PROBLEM DETAILS:
Copy out each line of the listing below in which the string "icon" occurs.

SOURCE INFORMATION:
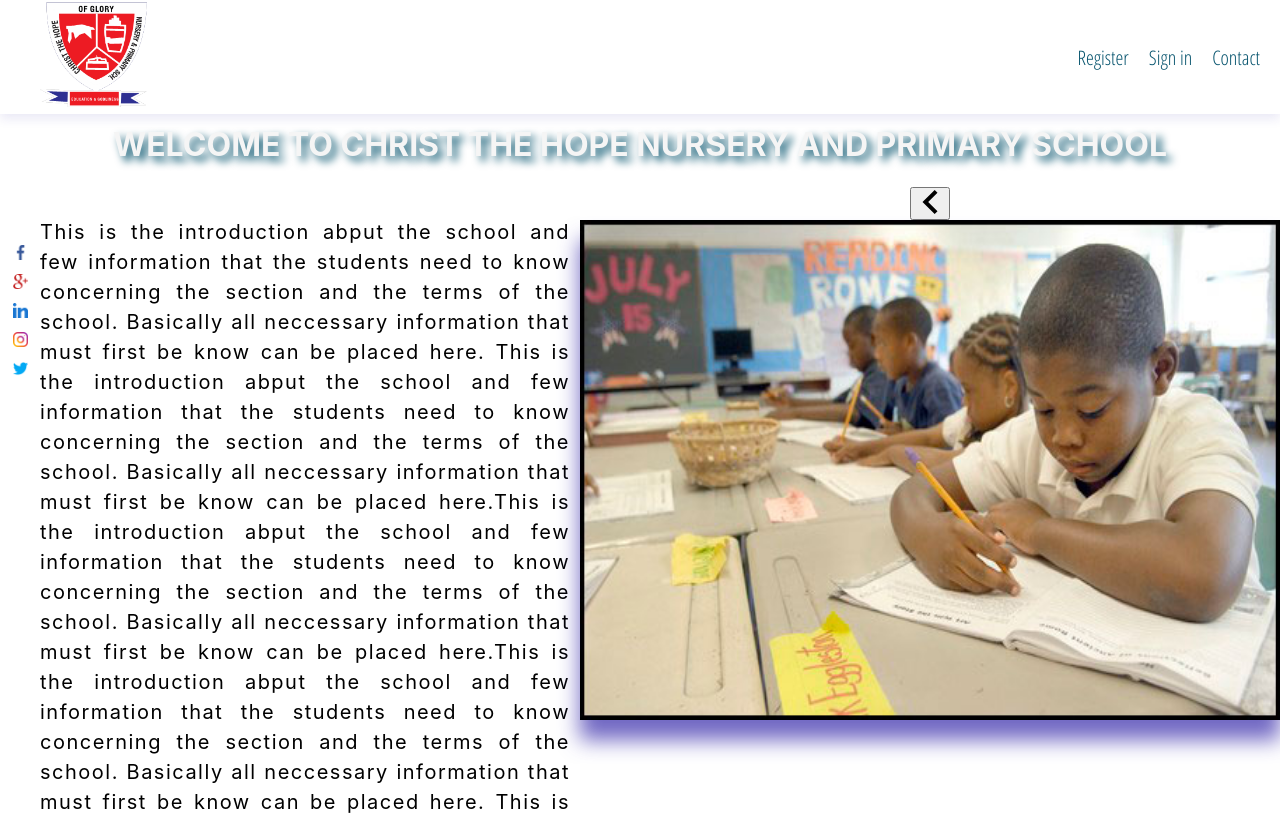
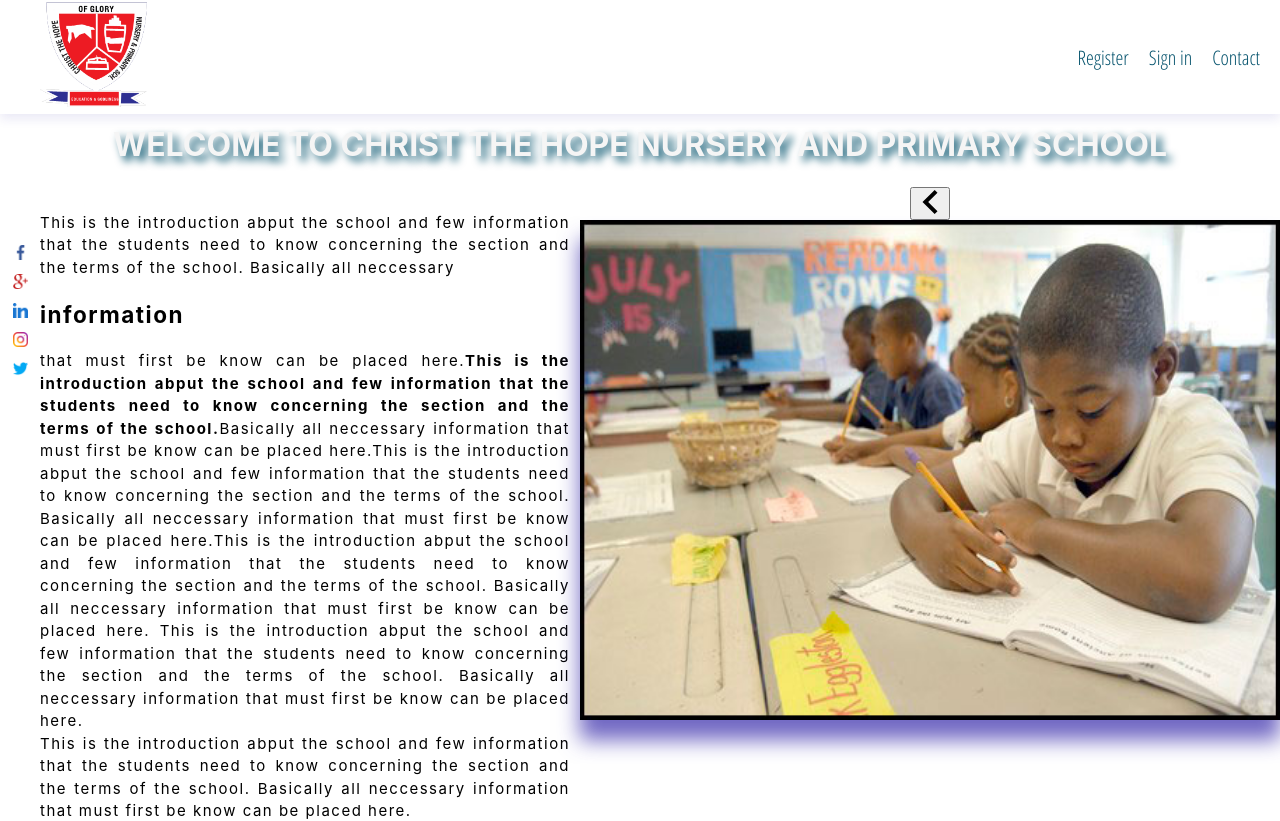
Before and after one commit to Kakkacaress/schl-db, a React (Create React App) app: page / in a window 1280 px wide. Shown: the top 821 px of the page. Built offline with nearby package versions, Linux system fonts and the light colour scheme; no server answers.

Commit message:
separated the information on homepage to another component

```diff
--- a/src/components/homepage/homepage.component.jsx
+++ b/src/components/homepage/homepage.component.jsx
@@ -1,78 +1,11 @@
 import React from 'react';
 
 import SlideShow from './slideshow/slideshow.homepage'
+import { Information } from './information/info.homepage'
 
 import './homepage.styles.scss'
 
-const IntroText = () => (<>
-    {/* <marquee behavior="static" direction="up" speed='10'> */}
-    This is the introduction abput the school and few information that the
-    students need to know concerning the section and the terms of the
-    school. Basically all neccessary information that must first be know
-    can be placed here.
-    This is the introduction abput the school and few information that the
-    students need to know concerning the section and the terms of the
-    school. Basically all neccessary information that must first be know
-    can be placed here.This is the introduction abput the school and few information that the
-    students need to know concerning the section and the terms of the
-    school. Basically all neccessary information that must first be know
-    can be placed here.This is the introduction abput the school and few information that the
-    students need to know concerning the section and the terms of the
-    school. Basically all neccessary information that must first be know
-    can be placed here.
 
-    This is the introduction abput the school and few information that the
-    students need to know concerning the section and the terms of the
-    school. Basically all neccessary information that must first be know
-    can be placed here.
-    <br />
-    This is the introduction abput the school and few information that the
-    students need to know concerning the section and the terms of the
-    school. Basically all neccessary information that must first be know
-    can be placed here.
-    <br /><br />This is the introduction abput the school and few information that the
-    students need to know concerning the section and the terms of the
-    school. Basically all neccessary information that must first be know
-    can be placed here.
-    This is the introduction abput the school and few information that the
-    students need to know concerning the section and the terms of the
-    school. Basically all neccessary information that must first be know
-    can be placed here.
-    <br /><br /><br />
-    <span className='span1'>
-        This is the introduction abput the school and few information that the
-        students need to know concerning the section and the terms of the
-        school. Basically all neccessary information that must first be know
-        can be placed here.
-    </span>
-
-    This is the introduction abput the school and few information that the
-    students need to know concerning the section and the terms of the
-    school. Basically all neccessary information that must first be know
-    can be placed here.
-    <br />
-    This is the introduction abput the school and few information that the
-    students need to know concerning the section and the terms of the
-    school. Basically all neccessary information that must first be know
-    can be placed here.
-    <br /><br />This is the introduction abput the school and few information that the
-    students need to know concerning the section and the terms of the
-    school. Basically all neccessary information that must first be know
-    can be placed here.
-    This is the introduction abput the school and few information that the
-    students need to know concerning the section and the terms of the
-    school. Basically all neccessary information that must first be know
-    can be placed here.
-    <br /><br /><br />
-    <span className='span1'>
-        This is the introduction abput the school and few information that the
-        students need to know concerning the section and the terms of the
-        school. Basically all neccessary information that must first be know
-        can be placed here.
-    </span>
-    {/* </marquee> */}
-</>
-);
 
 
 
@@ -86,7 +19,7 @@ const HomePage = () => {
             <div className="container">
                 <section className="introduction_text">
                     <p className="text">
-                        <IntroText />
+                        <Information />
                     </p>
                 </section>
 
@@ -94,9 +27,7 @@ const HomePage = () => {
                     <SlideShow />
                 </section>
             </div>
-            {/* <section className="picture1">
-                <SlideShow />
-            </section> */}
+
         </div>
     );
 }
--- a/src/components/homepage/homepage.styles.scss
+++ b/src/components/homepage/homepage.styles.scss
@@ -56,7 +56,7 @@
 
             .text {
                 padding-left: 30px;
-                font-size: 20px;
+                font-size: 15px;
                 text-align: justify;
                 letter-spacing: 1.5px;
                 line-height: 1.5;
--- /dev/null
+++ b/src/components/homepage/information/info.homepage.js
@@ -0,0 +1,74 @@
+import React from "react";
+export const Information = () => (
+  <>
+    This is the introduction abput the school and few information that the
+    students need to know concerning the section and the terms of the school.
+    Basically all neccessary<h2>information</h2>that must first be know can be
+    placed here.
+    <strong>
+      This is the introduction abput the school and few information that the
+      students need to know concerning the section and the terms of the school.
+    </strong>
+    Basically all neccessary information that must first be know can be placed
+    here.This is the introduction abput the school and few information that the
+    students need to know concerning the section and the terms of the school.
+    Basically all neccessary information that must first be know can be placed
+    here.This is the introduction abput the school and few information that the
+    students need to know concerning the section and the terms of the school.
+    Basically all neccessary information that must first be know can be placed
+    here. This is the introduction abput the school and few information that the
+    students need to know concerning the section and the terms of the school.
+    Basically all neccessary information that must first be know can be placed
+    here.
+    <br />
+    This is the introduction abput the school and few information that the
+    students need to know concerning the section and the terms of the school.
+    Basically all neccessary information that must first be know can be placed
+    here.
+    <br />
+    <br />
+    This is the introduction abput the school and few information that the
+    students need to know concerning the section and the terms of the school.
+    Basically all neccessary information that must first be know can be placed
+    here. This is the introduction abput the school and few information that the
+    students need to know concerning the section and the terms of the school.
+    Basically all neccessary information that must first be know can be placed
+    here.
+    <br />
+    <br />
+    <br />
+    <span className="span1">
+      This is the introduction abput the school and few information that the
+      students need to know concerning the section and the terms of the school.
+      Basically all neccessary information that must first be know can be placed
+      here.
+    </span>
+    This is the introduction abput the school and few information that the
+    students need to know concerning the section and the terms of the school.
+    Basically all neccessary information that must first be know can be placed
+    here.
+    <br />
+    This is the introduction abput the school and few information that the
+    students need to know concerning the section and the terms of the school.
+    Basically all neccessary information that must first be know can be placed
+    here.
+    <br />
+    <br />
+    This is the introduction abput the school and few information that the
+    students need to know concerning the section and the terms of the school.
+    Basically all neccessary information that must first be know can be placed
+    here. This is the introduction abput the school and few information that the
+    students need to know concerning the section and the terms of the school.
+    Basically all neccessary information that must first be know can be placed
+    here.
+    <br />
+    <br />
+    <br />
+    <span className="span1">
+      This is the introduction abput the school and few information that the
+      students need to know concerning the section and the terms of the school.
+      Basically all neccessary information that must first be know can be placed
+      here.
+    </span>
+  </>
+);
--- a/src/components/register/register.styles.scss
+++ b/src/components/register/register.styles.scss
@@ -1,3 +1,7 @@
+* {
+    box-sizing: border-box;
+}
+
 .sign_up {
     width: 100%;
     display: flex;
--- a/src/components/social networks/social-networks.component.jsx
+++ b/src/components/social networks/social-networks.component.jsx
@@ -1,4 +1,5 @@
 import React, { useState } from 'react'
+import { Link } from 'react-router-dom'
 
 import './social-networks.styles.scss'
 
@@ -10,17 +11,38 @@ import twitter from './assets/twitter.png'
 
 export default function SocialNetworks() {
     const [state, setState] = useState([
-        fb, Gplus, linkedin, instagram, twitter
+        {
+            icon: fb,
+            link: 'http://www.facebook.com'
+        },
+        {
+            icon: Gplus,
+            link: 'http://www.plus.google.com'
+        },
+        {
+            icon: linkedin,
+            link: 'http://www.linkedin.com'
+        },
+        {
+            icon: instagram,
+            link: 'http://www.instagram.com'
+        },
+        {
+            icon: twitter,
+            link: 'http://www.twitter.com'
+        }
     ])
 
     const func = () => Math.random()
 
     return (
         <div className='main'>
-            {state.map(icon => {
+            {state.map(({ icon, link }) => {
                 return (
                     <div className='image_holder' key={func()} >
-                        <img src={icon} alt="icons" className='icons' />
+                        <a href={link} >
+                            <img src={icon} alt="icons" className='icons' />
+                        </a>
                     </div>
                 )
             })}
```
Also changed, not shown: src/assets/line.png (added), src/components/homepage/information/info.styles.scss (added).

RESULT OF THE EXERCISE:
+            icon: fb,
+            icon: Gplus,
+            icon: linkedin,
+            icon: instagram,
+            icon: twitter,
-            {state.map(icon => {
+            {state.map(({ icon, link }) => {
-                        <img src={icon} alt="icons" className='icons' />
+                            <img src={icon} alt="icons" className='icons' />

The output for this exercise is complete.